▶ _TASK TO CARRY OUT_:
Reproduce each line from the records that holds "shadow".
____________
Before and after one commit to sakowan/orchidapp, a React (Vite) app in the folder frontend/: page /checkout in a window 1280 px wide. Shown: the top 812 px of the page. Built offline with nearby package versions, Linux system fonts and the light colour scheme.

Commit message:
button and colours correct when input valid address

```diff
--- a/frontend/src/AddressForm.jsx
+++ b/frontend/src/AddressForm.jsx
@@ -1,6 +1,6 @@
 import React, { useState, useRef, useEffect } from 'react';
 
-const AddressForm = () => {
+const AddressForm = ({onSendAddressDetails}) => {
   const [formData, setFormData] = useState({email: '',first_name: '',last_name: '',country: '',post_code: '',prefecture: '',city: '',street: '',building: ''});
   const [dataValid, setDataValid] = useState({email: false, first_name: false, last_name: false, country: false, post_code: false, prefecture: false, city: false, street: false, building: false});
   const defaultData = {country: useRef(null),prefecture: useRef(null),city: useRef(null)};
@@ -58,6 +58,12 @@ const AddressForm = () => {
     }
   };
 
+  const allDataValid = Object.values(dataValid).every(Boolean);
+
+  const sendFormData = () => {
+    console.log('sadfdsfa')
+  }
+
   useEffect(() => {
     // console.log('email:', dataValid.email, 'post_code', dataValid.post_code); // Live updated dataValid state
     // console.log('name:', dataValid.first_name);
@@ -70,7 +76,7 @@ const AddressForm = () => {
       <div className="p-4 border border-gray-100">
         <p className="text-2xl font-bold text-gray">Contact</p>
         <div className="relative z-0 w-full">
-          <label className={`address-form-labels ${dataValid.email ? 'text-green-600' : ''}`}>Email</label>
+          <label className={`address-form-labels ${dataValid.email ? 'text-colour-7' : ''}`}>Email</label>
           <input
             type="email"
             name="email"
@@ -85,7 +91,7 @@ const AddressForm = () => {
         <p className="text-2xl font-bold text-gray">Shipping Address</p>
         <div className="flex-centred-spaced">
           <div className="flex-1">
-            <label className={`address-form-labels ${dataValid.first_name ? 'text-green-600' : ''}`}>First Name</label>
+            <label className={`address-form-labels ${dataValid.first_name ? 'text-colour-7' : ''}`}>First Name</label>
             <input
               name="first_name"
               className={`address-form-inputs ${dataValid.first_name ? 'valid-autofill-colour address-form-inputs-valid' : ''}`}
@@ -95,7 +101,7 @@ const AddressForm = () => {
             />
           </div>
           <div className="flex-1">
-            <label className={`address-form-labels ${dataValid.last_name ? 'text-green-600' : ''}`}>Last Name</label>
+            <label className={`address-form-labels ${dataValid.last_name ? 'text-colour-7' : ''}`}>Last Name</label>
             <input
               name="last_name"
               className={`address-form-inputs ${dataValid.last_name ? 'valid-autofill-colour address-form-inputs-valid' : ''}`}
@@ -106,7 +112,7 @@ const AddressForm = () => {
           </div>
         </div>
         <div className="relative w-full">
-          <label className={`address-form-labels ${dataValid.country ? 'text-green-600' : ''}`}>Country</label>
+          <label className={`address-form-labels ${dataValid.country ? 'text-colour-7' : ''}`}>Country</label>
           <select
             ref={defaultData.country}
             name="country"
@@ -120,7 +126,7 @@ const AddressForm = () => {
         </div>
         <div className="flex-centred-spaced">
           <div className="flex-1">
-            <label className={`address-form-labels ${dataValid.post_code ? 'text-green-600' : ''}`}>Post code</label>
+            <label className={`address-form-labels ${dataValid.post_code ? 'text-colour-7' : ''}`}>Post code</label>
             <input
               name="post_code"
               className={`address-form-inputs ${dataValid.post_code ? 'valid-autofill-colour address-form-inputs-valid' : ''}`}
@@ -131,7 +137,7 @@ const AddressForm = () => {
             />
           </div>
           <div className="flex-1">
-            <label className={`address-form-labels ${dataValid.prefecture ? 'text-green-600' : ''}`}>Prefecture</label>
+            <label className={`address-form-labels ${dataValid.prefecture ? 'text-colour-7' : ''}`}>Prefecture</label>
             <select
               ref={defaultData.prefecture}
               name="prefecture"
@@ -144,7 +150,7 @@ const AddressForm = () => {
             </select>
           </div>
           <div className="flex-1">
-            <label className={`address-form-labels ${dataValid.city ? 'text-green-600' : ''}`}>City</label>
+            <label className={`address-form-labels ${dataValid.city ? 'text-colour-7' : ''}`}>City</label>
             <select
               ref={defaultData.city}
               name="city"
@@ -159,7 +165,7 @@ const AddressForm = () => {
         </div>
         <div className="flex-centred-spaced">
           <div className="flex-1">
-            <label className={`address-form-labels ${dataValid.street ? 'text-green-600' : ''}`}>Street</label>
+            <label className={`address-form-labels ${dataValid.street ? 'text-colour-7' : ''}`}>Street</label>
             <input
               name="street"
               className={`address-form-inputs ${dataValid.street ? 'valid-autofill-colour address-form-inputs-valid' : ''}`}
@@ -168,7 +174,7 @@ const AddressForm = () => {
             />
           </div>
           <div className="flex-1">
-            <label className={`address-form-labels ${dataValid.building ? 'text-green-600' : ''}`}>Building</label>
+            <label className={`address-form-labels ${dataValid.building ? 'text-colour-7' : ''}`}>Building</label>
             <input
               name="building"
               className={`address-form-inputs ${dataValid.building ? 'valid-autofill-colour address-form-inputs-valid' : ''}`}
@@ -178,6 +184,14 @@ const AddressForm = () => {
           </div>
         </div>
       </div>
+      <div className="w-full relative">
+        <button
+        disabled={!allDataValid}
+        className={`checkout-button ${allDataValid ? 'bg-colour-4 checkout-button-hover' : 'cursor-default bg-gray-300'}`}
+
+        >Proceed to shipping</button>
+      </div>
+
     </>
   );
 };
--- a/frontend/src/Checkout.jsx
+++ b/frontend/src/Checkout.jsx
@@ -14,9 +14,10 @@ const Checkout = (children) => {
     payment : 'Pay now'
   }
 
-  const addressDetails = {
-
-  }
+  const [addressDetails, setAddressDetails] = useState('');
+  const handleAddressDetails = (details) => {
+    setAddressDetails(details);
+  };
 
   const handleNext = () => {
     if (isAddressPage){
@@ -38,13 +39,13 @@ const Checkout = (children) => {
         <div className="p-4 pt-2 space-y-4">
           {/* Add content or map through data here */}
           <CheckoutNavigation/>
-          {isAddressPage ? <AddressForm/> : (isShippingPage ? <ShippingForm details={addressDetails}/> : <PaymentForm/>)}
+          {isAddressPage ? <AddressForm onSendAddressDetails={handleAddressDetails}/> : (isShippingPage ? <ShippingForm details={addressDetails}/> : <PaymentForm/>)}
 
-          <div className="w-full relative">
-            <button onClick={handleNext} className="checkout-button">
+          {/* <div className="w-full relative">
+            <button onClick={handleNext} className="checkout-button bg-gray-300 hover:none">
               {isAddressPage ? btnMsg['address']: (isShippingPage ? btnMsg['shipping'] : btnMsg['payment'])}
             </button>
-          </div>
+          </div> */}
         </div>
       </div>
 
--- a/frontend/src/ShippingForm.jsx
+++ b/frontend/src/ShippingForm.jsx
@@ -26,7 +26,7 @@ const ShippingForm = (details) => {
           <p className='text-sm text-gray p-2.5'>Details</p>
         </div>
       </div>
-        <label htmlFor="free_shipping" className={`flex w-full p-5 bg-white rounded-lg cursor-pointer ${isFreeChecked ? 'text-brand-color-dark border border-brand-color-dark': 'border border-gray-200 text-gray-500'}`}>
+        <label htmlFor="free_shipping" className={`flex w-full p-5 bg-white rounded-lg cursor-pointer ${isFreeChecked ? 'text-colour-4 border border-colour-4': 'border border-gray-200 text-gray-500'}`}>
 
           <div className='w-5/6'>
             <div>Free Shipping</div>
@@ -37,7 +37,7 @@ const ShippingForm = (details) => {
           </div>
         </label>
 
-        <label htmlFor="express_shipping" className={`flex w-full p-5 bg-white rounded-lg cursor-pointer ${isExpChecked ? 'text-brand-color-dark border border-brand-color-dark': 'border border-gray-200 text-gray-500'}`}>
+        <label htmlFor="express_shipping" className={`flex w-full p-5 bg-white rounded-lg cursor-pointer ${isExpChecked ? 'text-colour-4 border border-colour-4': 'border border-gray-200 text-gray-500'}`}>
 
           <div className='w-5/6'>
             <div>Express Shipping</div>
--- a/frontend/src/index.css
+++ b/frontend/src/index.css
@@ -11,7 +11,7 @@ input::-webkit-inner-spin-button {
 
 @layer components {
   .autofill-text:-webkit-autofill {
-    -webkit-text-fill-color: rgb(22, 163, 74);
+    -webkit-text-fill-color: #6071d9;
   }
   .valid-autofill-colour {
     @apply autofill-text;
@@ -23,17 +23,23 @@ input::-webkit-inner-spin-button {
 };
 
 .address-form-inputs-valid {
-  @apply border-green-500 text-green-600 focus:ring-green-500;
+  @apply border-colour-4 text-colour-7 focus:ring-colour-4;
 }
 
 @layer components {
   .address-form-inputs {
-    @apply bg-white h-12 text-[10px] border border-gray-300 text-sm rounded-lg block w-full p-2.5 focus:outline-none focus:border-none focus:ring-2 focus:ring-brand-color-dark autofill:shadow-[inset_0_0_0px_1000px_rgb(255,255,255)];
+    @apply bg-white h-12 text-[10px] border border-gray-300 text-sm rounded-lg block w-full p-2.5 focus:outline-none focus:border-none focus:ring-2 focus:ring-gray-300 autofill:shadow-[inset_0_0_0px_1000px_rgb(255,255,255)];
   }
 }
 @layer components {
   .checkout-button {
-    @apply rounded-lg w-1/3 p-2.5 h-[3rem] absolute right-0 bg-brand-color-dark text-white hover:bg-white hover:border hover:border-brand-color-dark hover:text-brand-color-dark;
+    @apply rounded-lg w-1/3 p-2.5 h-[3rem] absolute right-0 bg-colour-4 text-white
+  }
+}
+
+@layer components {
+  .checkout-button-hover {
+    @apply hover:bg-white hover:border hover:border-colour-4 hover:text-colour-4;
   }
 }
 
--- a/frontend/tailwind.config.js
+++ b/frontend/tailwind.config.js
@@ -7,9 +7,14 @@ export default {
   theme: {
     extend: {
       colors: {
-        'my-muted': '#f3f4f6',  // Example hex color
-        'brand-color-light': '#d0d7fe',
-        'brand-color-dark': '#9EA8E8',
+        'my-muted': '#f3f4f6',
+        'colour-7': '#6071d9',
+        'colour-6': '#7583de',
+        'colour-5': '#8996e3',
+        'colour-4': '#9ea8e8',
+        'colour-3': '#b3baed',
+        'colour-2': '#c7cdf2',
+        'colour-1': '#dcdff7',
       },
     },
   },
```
____________
▶ _EXERCISE ANSWER_:
-    @apply bg-white h-12 text-[10px] border border-gray-300 text-sm rounded-lg block w-full p-2.5 focus:outline-none focus:border-none focus:ring-2 focus:ring-brand-color-dark autofill:shadow-[inset_0_0_0px_1000px_rgb(255,255,255)];
+    @apply bg-white h-12 text-[10px] border border-gray-300 text-sm rounded-lg block w-full p-2.5 focus:outline-none focus:border-none focus:ring-2 focus:ring-gray-300 autofill:shadow-[inset_0_0_0px_1000px_rgb(255,255,255)];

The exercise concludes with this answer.